  1. 1.
    C. Maffei, G. Cereda, C. Bressi, P. Bertrando, S. Ciussani, C. Da Ponte, and C.L. Cazzullo, Expressed Emotion (EE): rassegna storica e prospettive teoriche. Rivista sperimentale di freniatria, Vol. CX, Fasc. 1, 1986.Google Scholar
  2. 2.
    J. P. Jeff, C. E. Vaughn, “EE in Families,” The Jard. Press. NY (1985).Google Scholar
  3. 3.
    L. Knipers, EE: A review, Brit. J. Soc. Clin. Psychol., 18:237–243 (1979).CrossRefGoogle Scholar

Copyright information

© Plenum Press, New York 1990

Authors and Affiliations

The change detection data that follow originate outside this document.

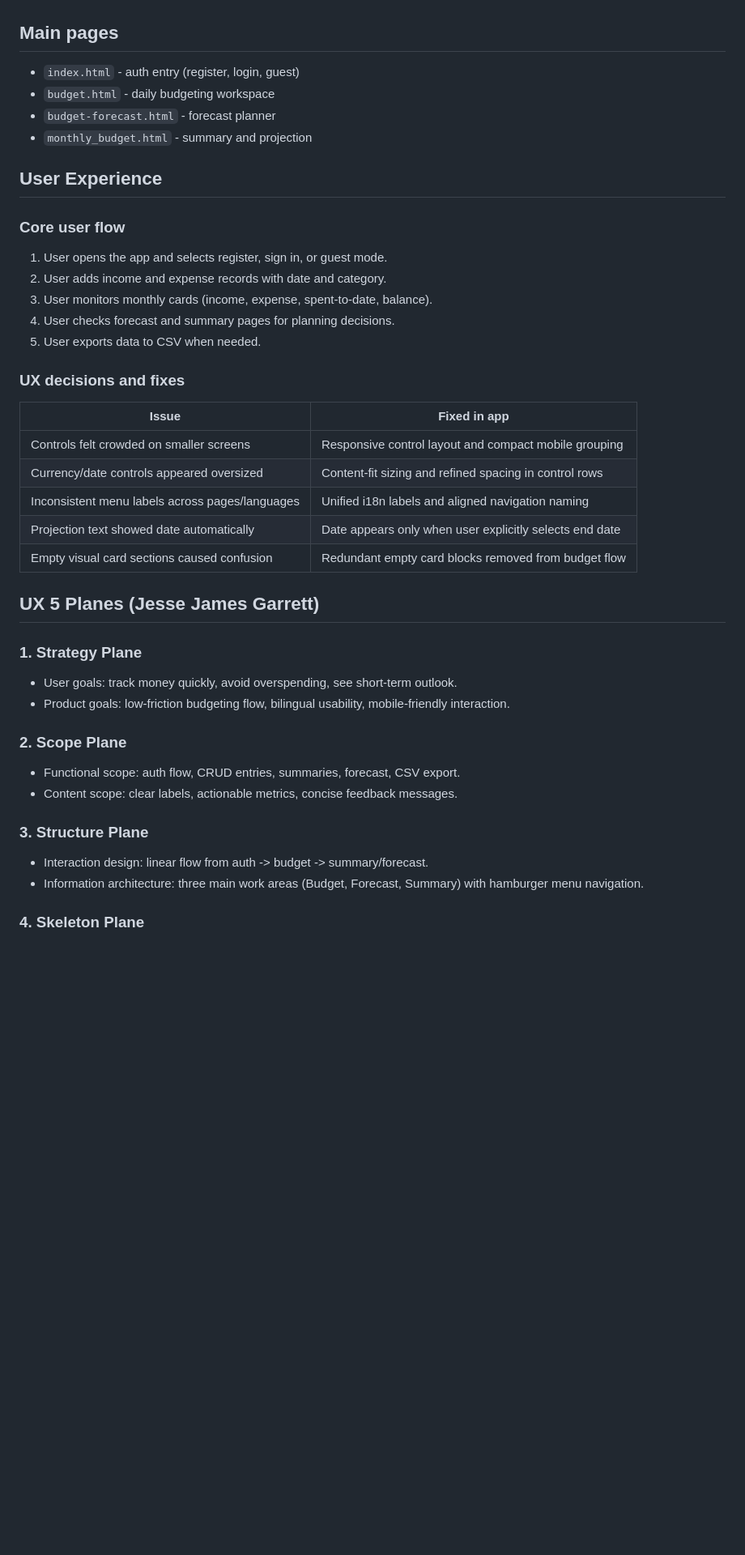
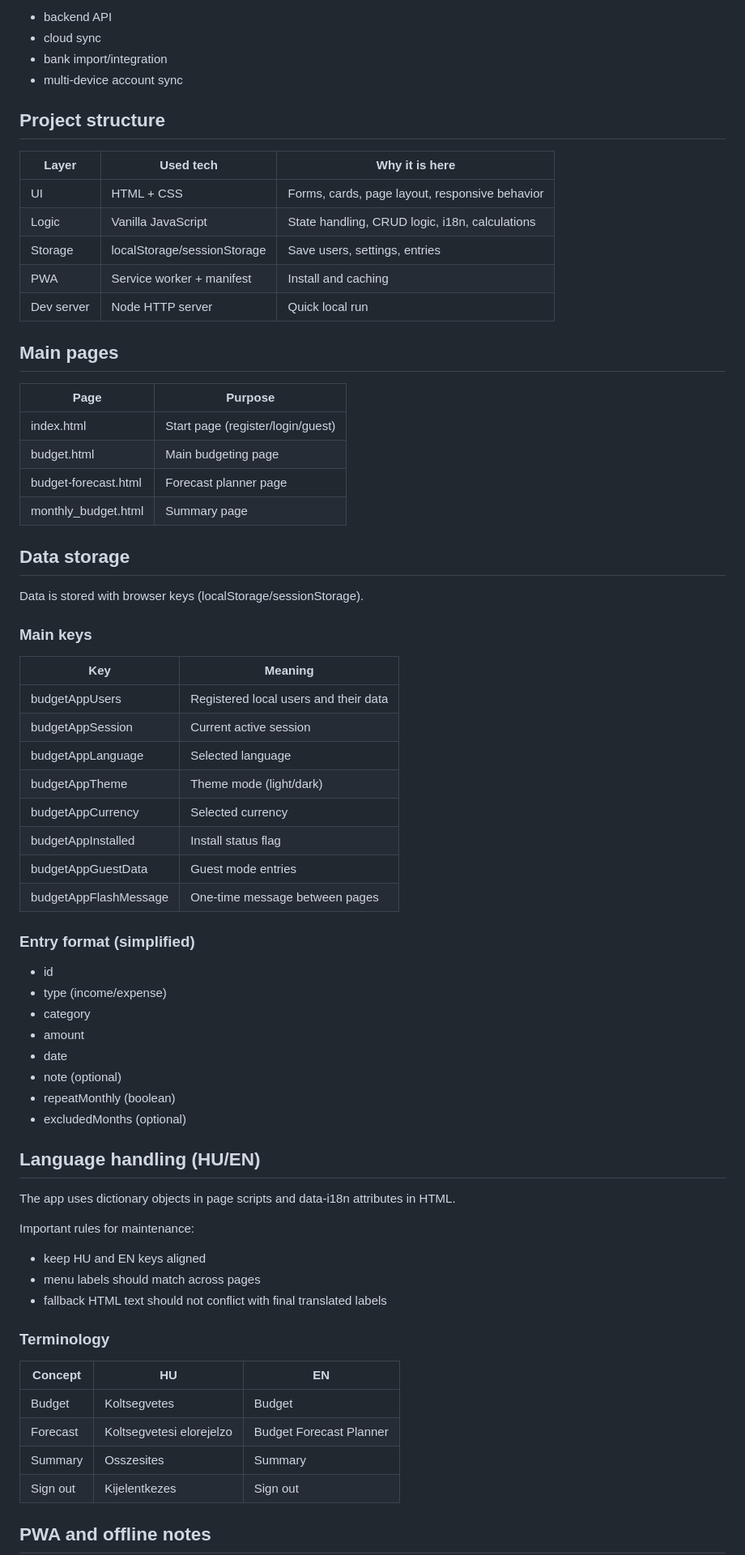
Before and after one commit to Anasztazia12/budgeting, a Markdown page: Readme.md, the part around one of its changes. Shown at 81% size. Drawn GitHub-style; blank space fills up the shorter version.

Commit message:
Enhances README.md for clarity and detail on app functionality, usage, and project structure

```diff
--- a/Readme.md
+++ b/Readme.md
@@ -35,47 +65,73 @@ This project is client-side only.
+- backend API
+- cloud sync
+- bank import/integration
+- multi-device account sync
+
+## Project structure
+
+| Layer | Used tech | Why it is here |
+| --- | --- | --- |
+| UI | HTML + CSS | Forms, cards, page layout, responsive behavior |
+| Logic | Vanilla JavaScript | State handling, CRUD logic, i18n, calculations |
+| Storage | localStorage/sessionStorage | Save users, settings, entries |
+| PWA | Service worker + manifest | Install and caching |
+| Dev server | Node HTTP server | Quick local run |
 
 ## Main pages
 
-- `index.html` - auth entry (register, login, guest)
-- `budget.html` - daily budgeting workspace
-- `budget-forecast.html` - forecast planner
-- `monthly_budget.html` - summary and projection
+| Page | Purpose |
+| --- | --- |
+| index.html | Start page (register/login/guest) |
+| budget.html | Main budgeting page |
+| budget-forecast.html | Forecast planner page |
+| monthly_budget.html | Summary page |
 
-## User Experience
+## Data storage
 
-### Core user flow
+Data is stored with browser keys (localStorage/sessionStorage).
 
-1. User opens the app and selects register, sign in, or guest mode.
-2. User adds income and expense records with date and category.
-3. User monitors monthly cards (income, expense, spent-to-date, balance).
-4. User checks forecast and summary pages for planning decisions.
-5. User exports data to CSV when needed.
+### Main keys
 
-### UX decisions and fixes
+| Key | Meaning |
+| --- | --- |
+| budgetAppUsers | Registered local users and their data |
+| budgetAppSession | Current active session |
+| budgetAppLanguage | Selected language |
+| budgetAppTheme | Theme mode (light/dark) |
+| budgetAppCurrency | Selected currency |
+| budgetAppInstalled | Install status flag |
+| budgetAppGuestData | Guest mode entries |
+| budgetAppFlashMessage | One-time message between pages |
 
-| Issue | Fixed in app |
-| --- | --- |
-| Controls felt crowded on smaller screens | Responsive control layout and compact mobile grouping |
-| Currency/date controls appeared oversized | Content-fit sizing and refined spacing in control rows |
-| Inconsistent menu labels across pages/languages | Unified i18n labels and aligned navigation naming |
-| Projection text showed date automatically | Date appears only when user explicitly selects end date |
-| Empty visual card sections caused confusion | Redundant empty card blocks removed from budget flow |
+### Entry format (simplified)
 
-## UX 5 Planes (Jesse James Garrett)
+- id
+- type (income/expense)
+- category
+- amount
+- date
+- note (optional)
+- repeatMonthly (boolean)
+- excludedMonths (optional)
 
-### 1. Strategy Plane
+## Language handling (HU/EN)
 
-- User goals: track money quickly, avoid overspending, see short-term outlook.
-- Product goals: low-friction budgeting flow, bilingual usability, mobile-friendly interaction.
+The app uses dictionary objects in page scripts and data-i18n attributes in HTML.
 
-### 2. Scope Plane
+Important rules for maintenance:
 
-- Functional scope: auth flow, CRUD entries, summaries, forecast, CSV export.
-- Content scope: clear labels, actionable metrics, concise feedback messages.
+- keep HU and EN keys aligned
+- menu labels should match across pages
+- fallback HTML text should not conflict with final translated labels
 
-### 3. Structure Plane
+### Terminology
 
-- Interaction design: linear flow from auth -> budget -> summary/forecast.
-- Information architecture: three main work areas (Budget, Forecast, Summary) with hamburger menu navigation.
+| Concept | HU | EN |
+| --- | --- | --- |
+| Budget | Koltsegvetes | Budget |
+| Forecast | Koltsegvetesi elorejelzo | Budget Forecast Planner |
+| Summary | Osszesites | Summary |
+| Sign out | Kijelentkezes | Sign out |
 
-### 4. Skeleton Plane
+## PWA and offline notes
 
```
Also changed, not shown: other parts of Readme.md (+228 -39 lines).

  • G. Invernizzi
    • 1
  • R. Basile
    • 1
  • A. Passerini
    • 1
  • N. Calchi Novati
    • 1
  • C. Bressi
    • 1
  • A. Repossini
    • 1
  • P. Biglioli
    • 1
  1. 1.Istituto Di Clinica PsichiatricaMilanoItaly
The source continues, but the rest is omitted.